This is not to deny or condone the actions of a handful of miscreants who carried out these reprehensible actions. But the fact is, they are lone exceptions, certainly not the rule. Their actions are being exploited by irresponsible editors who seek to tar the entire Chareidi community with one brush.
Students of history can cite dozens of hafganos which were called to stop autopsies, disturbing of ancient cemeteries, chillul Shabbos, giyus banos, yaldei teheran and the like. They can show you pictures of police beating religious Jews; of police shooting water cannons at women. They can give you the facts about the times choshuveh people such as Rav Yisroel Grossman were locked up in jail for participating in protests.
Rav Pinchas Lipschutz is still living in the Dark Ages himself. Once upon a time news wasn't easily accessed. Yes, if we wanted to know what was going on in Israel or elsewhere we had to rely on the newspapers and secular media. With the advent of the internet, this has all changed. No more can he dismiss the reports of Chareidim behaving badly as being blown out of proportion or excessive. We can all see, in live time, videos of these primitives running amok in the streets like vilde chayes. In fact, you know the situation is bad when other apologists being to turn:

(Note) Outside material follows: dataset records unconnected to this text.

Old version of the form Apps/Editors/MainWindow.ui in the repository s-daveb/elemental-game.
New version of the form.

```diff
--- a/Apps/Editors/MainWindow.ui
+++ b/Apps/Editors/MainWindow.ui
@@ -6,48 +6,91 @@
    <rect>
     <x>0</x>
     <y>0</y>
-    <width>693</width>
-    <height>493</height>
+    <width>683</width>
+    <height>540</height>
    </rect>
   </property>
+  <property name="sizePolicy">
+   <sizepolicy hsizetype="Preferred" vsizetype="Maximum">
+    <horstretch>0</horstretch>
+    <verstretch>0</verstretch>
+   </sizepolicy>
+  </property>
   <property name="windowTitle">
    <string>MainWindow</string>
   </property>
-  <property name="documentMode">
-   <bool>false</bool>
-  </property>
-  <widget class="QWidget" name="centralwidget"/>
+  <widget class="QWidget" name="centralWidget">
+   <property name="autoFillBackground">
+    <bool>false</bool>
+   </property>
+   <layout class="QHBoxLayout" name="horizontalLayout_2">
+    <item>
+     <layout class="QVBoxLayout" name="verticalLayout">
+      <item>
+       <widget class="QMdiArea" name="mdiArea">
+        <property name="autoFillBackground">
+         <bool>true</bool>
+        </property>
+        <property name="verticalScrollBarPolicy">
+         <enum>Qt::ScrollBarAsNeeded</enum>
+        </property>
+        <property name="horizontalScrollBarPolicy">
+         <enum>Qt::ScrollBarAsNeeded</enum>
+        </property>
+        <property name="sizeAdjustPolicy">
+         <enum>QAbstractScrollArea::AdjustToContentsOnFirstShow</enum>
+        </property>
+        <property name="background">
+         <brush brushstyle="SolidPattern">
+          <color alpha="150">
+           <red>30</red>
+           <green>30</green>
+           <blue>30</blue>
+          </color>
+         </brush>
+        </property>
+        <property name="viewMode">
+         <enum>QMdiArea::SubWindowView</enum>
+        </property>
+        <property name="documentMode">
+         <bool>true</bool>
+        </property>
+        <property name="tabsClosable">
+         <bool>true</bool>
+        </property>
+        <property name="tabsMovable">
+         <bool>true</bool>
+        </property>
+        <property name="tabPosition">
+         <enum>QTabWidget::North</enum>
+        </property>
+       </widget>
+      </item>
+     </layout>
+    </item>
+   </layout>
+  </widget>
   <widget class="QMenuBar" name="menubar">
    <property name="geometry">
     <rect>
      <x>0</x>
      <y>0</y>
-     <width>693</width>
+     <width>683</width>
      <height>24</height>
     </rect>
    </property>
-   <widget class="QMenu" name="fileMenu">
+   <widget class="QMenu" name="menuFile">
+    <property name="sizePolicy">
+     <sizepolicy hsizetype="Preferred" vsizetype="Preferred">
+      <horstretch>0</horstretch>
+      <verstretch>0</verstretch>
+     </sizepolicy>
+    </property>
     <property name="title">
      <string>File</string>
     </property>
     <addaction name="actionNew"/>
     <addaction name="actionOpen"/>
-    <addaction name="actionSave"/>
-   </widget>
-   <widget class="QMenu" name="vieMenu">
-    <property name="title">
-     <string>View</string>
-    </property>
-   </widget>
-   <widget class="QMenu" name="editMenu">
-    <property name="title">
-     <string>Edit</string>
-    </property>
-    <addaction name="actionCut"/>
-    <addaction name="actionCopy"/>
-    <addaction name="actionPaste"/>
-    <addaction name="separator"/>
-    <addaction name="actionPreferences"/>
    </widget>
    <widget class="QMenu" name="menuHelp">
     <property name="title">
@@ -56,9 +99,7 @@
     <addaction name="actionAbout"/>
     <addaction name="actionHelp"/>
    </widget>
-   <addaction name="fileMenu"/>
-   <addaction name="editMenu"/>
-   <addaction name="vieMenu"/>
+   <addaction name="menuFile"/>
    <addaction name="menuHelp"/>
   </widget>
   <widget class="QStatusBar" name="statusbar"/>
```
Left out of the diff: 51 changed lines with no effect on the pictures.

Pinny Lipschutz’s job as apologist in Yated continues to get harder. He succeeds, as he usually does, in making a good case and offering valuable ideas to think about – even if you reject, as I do, much of the thrust of the piece and most of the conclusions. I am biased, of course, since he takes aim at those of us who called upon people to mitigate the chilul Hashem by writing into the Jerusalem Post. (The letters that I saw on the JP website were quite good, came from varied places, and I believe did create a counter-image of Torah Jews to what people were seeing on television and the internet.) Before you get angry at him, he does unequivocally condemn the violence. (Not quite enough for me. How many protests in which you cannot control the small number of crazies do you need before you do a cost-benefit analysis and realize that every peaceful protest you call inevitably leads to violence, stoned and destroyed cars, etc.? Also, comparing protest today to those he remembers of decades ago seems hopelessly wrong. Times – and the way people behave– change.
We have to face up to a simple fact: a not-so-tiny part of the Torah community, one that thinks that it is the holiest part of that community, has degenerated into a congregation of street thugs who differ from their non-religious counterparts only in how much Gemara they know. The sooner the rest of the Chareidi community realizes this and decides that it's more important to separate from them than to worry about how to look down at the rest of the Torah world, the better.